(1) The planking material must be uniform in thickness and width, straight, free from knots and well seasoned. (Spruce was used.)
(2) Each plank should be in one piece from stem to stern.
(3) Each plank must fit its neighbor without forcing or strain, butting up to it with an absolutely tight joint.
(4) The work must be kept "level" on both sides of the hull. Therefore, the planks must be put on in pairs.
(5) Pre-drill all plank holes staggering (fore and aft) the holes so that they do not go through the same frame ply and spliit it. Use two holes per frame, per plank.
(6) Use round toothpicks, dipped in waterproof glue, for. fastening the planks to the frames; wire brads may be used provided they are "set" and filled.
(7) Keep planks parallel to the W.L. as much as possible.
Since each plank has a different shape and curvature, the best method of finding the shape of each plank is by "spiling." Prior to spiling, plank widths are selected and tentatively laid off on the frames. (Generally the sheer strake is made wide enough to take care of the deck line and the balance vary from 1/2" to 3/4".) Fit a piece of planking to the boat across the frames and as nearly parallel to the W.L. as possible. When properly sighted, clamp the batten in place.
Number and mark the centerline position of each frame on the plank. Set a pair of dividers with their points apart and parallel to the frame centerline at a distance greater than the space between the edge of the spiling batten and the shape to be obtained (sheer strake) and prick off spots from the sheer line on each station. (See Fig. 3A).
Remove the plank from the boat and set the references and measurements just taken on the plank from which the sheer strake is to be made. (See Fig. 3B). Draw a line through the spots to get the shape of the upper edge of the sheer strake. The stem end shape of the plank can be obtained by offering it to the rabbet while the stern end can be cut flush to the after edge of the inner transom. The rabbet can be cut using a piece of planking to measure its depth. Bevel the keel at each station, first, and then remove the waste wood in the areas between, afterward dressing the surface between the rabbet line and the keel centerline. (See the stem head on the half breadth plan.)

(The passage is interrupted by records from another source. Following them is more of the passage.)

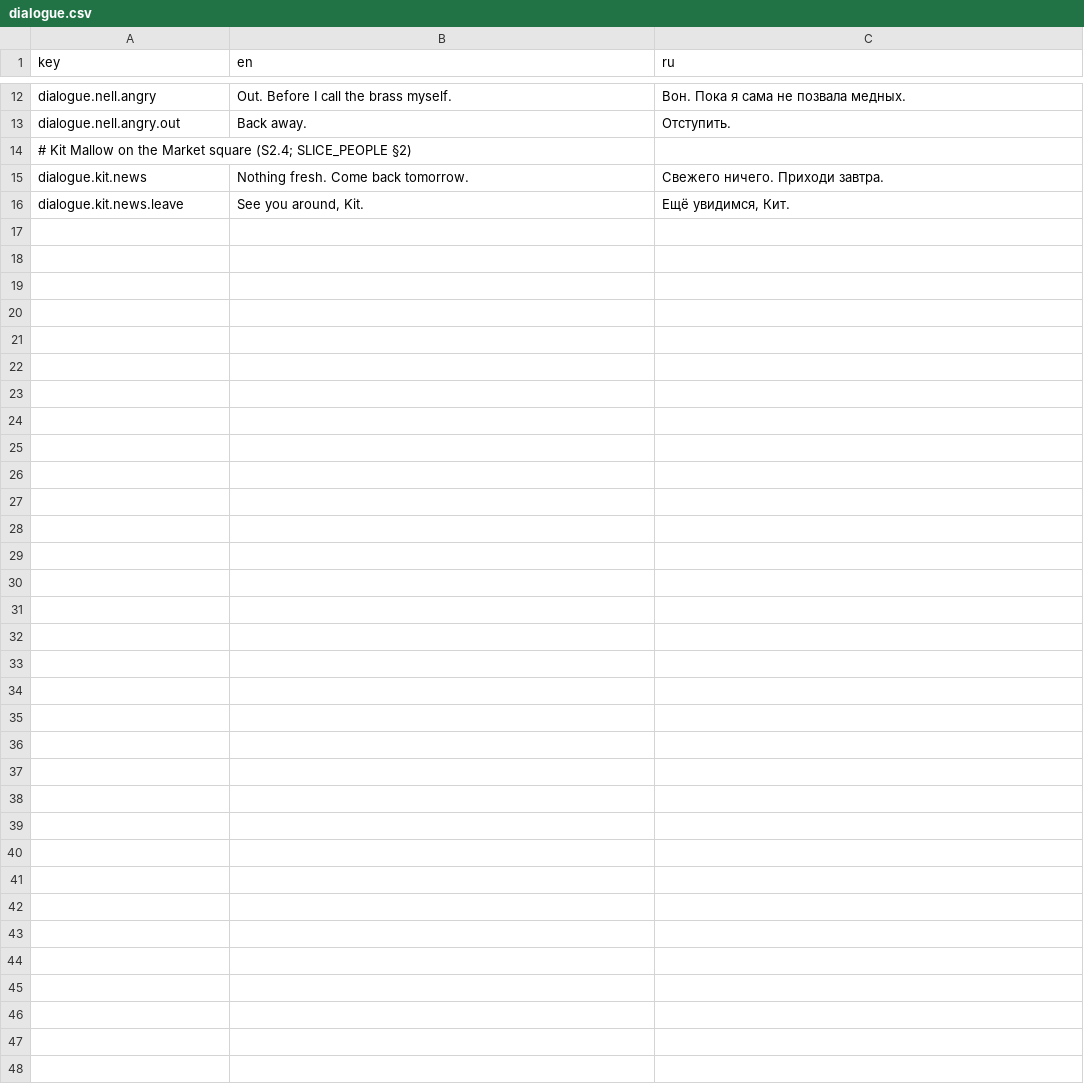
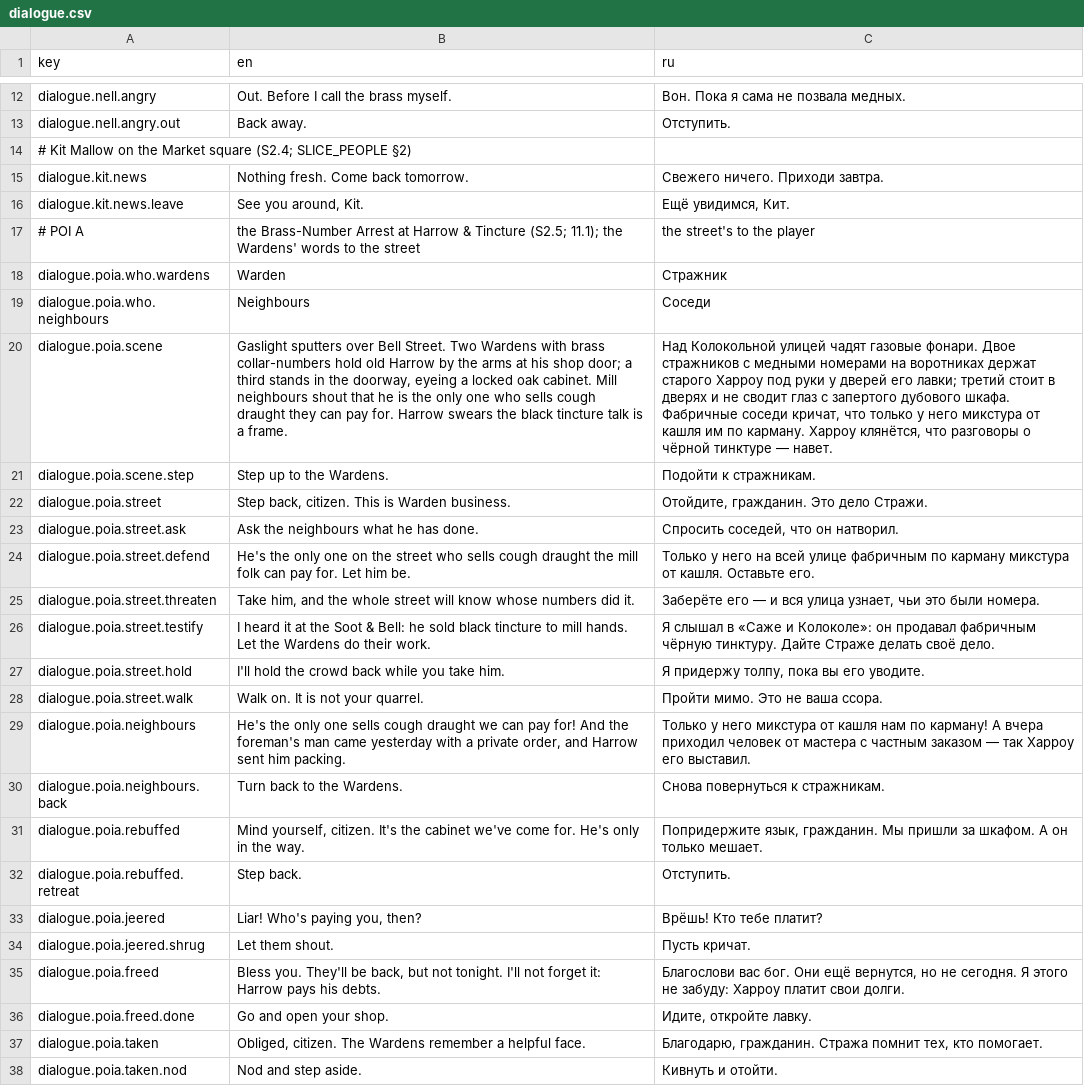
Before and after one commit to fargust16/game-dev, a CSV file: unity/Assets/Resources/Localization/dialogue.csv, drawn as a sheet; only a part is shown, gaps mark what is left out; the diff names each change by its address in the sheet, - before the commit and + after, or states it on an @@ line.

```diff
--- a/unity/Assets/Resources/Localization/dialogue.csv
+++ b/unity/Assets/Resources/Localization/dialogue.csv
+row 17: # POI A | the Brass-Number Arrest at Harrow & Tincture (S2.5; 11.1); the Wardens' words to the street | the street's to the player
+row 18: dialogue.poia.who.wardens | Warden | Стражник
+row 19: dialogue.poia.who.neighbours | Neighbours | Соседи
+row 20: dialogue.poia.scene | Gaslight sputters over Bell Street. Two Wardens with brass collar-numbers hold old Harrow by the arms at his shop door; a third stands in the doorway, eyeing a locked oak cabinet. Mill neighbours shout that he is the only one who sells cough draught they can pay for. Harrow swears the black tincture talk is a frame. | Над Колокольной улицей чадят газовые фонари. Двое стражников с медными номерами на воротниках держат старого Харроу под руки у дверей его лавки; третий стоит в дверях и не сводит глаз с запертого дубового шкафа. Фабричные соседи кричат, что только у него микстура от кашля им по карману. Харроу клянётся, что разговоры о чёрной тинктуре — навет.
+row 21: dialogue.poia.scene.step | Step up to the Wardens. | Подойти к стражникам.
+row 22: dialogue.poia.street | Step back, citizen. This is Warden business. | Отойдите, гражданин. Это дело Стражи.
+row 23: dialogue.poia.street.ask | Ask the neighbours what he has done. | Спросить соседей, что он натворил.
+row 24: dialogue.poia.street.defend | He's the only one on the street who sells cough draught the mill folk can pay for. Let him be. | Только у него на всей улице фабричным по карману микстура от кашля. Оставьте его.
+row 25: dialogue.poia.street.threaten | Take him, and the whole street will know whose numbers did it. | Заберёте его — и вся улица узнает, чьи это были номера.
+row 26: dialogue.poia.street.testify | I heard it at the Soot & Bell: he sold black tincture to mill hands. Let the Wardens do their work. | Я слышал в «Саже и Колоколе»: он продавал фабричным чёрную тинктуру. Дайте Страже делать своё дело.
+row 27: dialogue.poia.street.hold | I'll hold the crowd back while you take him. | Я придержу толпу, пока вы его уводите.
+row 28: dialogue.poia.street.walk | Walk on. It is not your quarrel. | Пройти мимо. Это не ваша ссора.
+row 29: dialogue.poia.neighbours | He's the only one sells cough draught we can pay for! And the foreman's man came yesterday with a private order, and Harrow sent him packing. | Только у него микстура от кашля нам по карману! А вчера приходил человек от мастера с частным заказом — так Харроу его выставил.
+row 30: dialogue.poia.neighbours.back | Turn back to the Wardens. | Снова повернуться к стражникам.
+row 31: dialogue.poia.rebuffed | Mind yourself, citizen. It's the cabinet we've come for. He's only in the way. | Попридержите язык, гражданин. Мы пришли за шкафом. А он только мешает.
+row 32: dialogue.poia.rebuffed.retreat | Step back. | Отступить.
+row 33: dialogue.poia.jeered | Liar! Who's paying you, then? | Врёшь! Кто тебе платит?
+row 34: dialogue.poia.jeered.shrug | Let them shout. | Пусть кричат.
+row 35: dialogue.poia.freed | Bless you. They'll be back, but not tonight. I'll not forget it: Harrow pays his debts. | Благослови вас бог. Они ещё вернутся, но не сегодня. Я этого не забуду: Харроу платит свои долги.
+row 36: dialogue.poia.freed.done | Go and open your shop. | Идите, откройте лавку.
+row 37: dialogue.poia.taken | Obliged, citizen. The Wardens remember a helpful face. | Благодарю, гражданин. Стража помнит тех, кто помогает.
+row 38: dialogue.poia.taken.nod | Nod and step aside. | Кивнуть и отойти.
```
Also changed, not shown: 24 other files.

To obtain the bottom edge, take the dividers and measure on each station to spots set out for the top of the next plank. The line is again run in using a batten. The plank is finished to the lines. A duplicate strake is made for the other side of the boat and fitted. When final fitting has been satisfied, the strakes can be glued in place, fastening to the stem and inner transom with two No. 0 x 3/8" F.H. countersink brass screws and with toothpicks or brads at the frames. For the second set of planks, the spiling plank is again brought into use; proceed exactly as before except that the measuring point is the lower edge of the sheer strake instead of a row of spots. The lower edge of the plank is obtained in the same manner as for the sheer plank. Cut the planks just outside the marked lines, fit them to the boat, to the lower edge of the sheer strake and extend the rabbet. When satisfactorily fitted, glue, pin and screw in position in the same manner as the sheer plank except that the edges are also glued to the sheer strake. When planking is complete the keel is beveled to the centerline.
The lift sections of the keel are shaped using templates of stations 3-5 (See Fig. 1B). Start by removing the corners of the lifts at the stations and fairing in between until all the waste is removed. When contours are satisfied, sand to a smooth finish fairing into the planked section of the hull.
The fin is made, fitted and glued to the backbone. Next, the rudders may be cut out, the leading edges shaped and fitted with rudder posts. (There must be no movement between the posts and rudder.) Make, fit and glue the outer transom to the fashion piece.
Set the hull aside and make a cradle as shown in Fig. 4.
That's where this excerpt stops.